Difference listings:
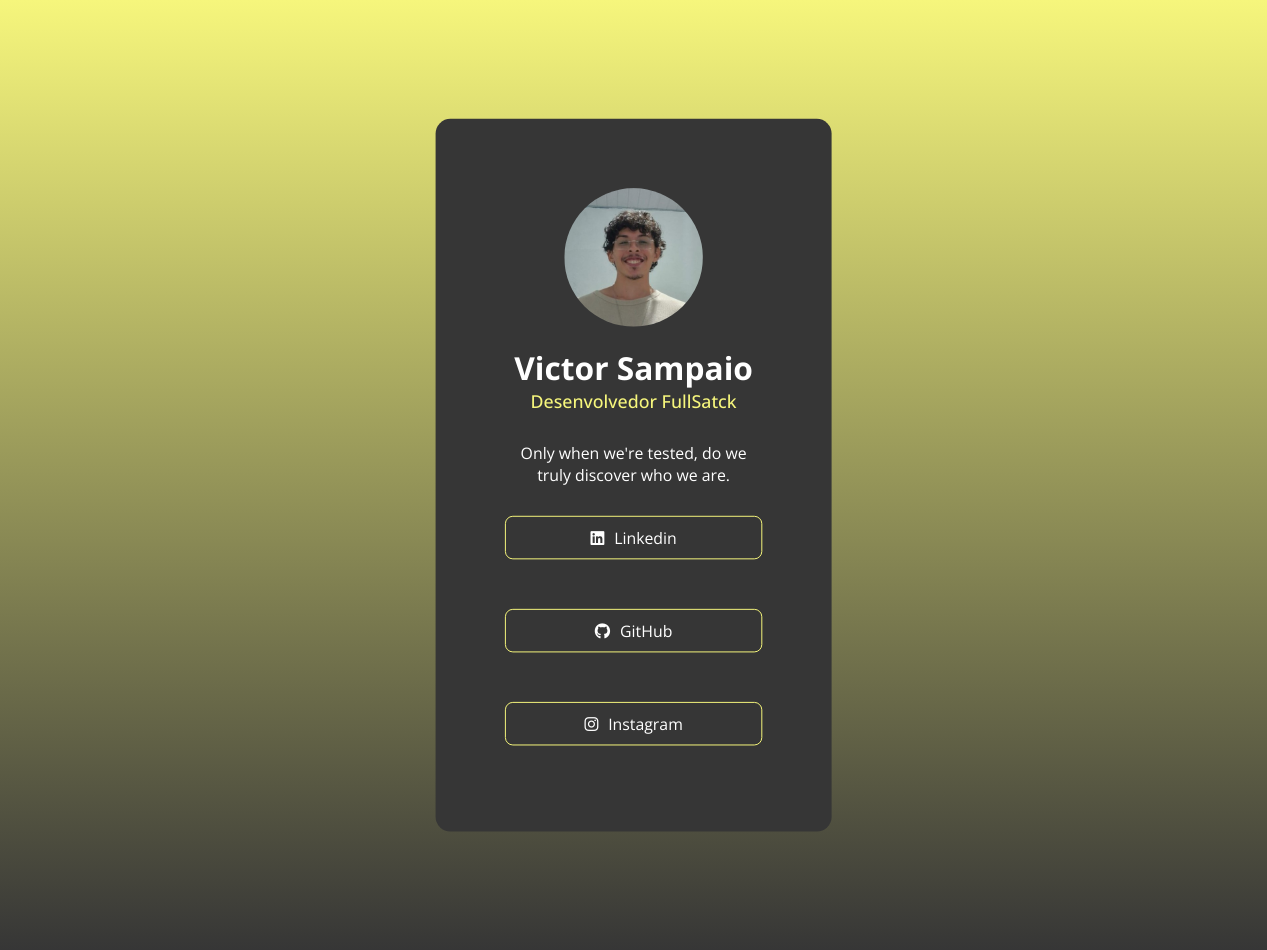
Repository: VictorSampaioDev/linkthree-gt9
Page: index.html
An editor plug-in stored every save of this project. The page is shown before and after the next save, followed by the edit.
The browser window is 1280 px wide. The pictures show the whole page, at 99% of full size.

Above is the page before, as saved 2025-04-11 11:56:52.

After the next save:
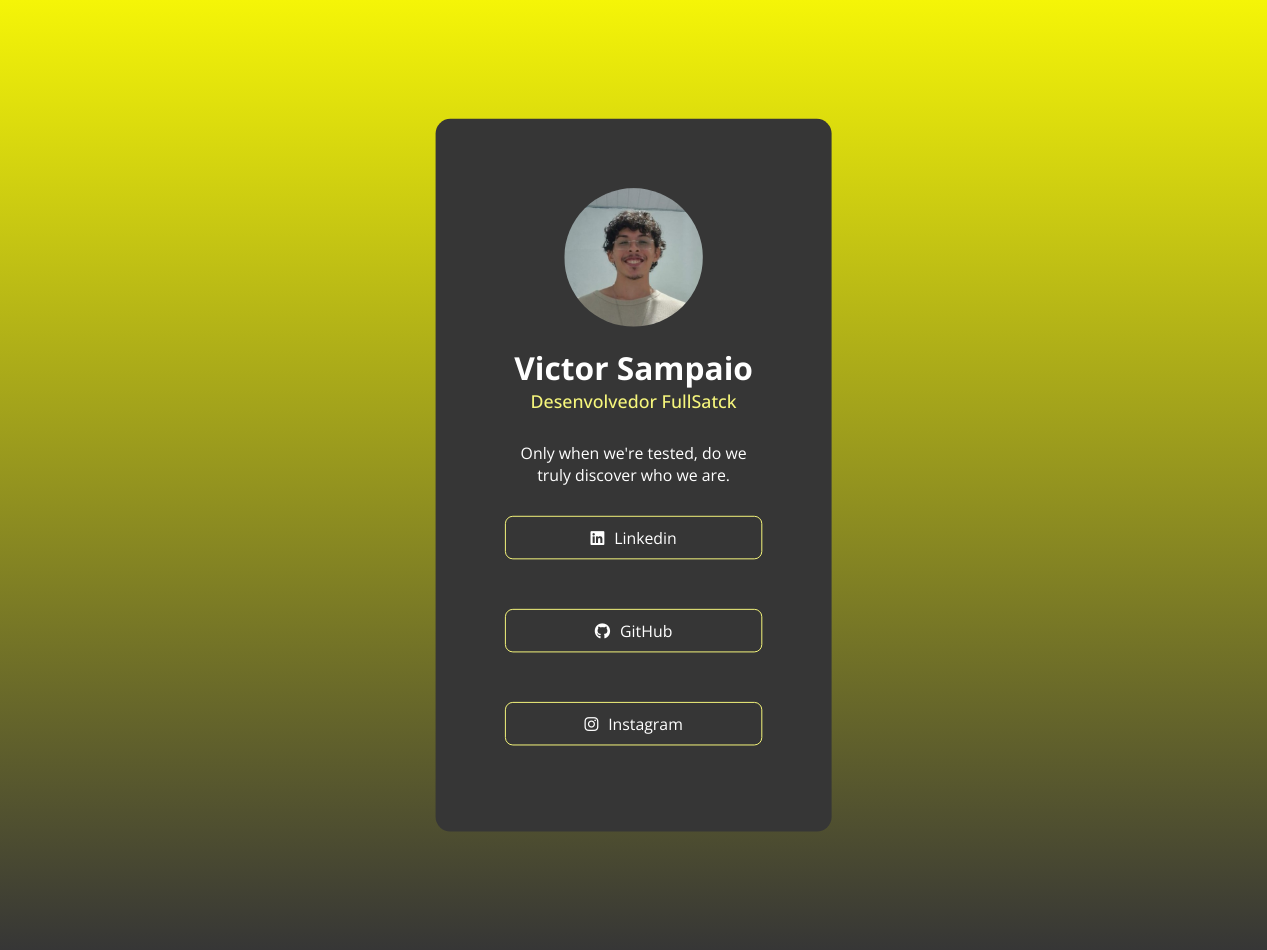
Saved 21 s later.
--- a/style.css
+++ b/style.css
@@ -7,7 +7,7 @@
 body{
     background: linear-gradient(
         to bottom,
-        rgb(246, 246, 124),
+        rgb(245, 245, 7),
         rgb(54, 54, 54)
     );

# What the task asks
Give back all the records as they stand, but with no pictures in the copy.

# Response below
Repository: VictorSampaioDev/linkthree-gt9
Page: index.html
An editor plug-in stored every save of this project. The page is shown before and after the next save, followed by the edit.
The browser window is 1280 px wide. The pictures show the whole page, at 99% of full size.

Above is the page before, as saved 2025-04-11 11:56:52.

After the next save:
Saved 21 s later.
--- a/style.css
+++ b/style.css
@@ -7,7 +7,7 @@
 body{
     background: linear-gradient(
         to bottom,
-        rgb(246, 246, 124),
+        rgb(245, 245, 7),
         rgb(54, 54, 54)
     );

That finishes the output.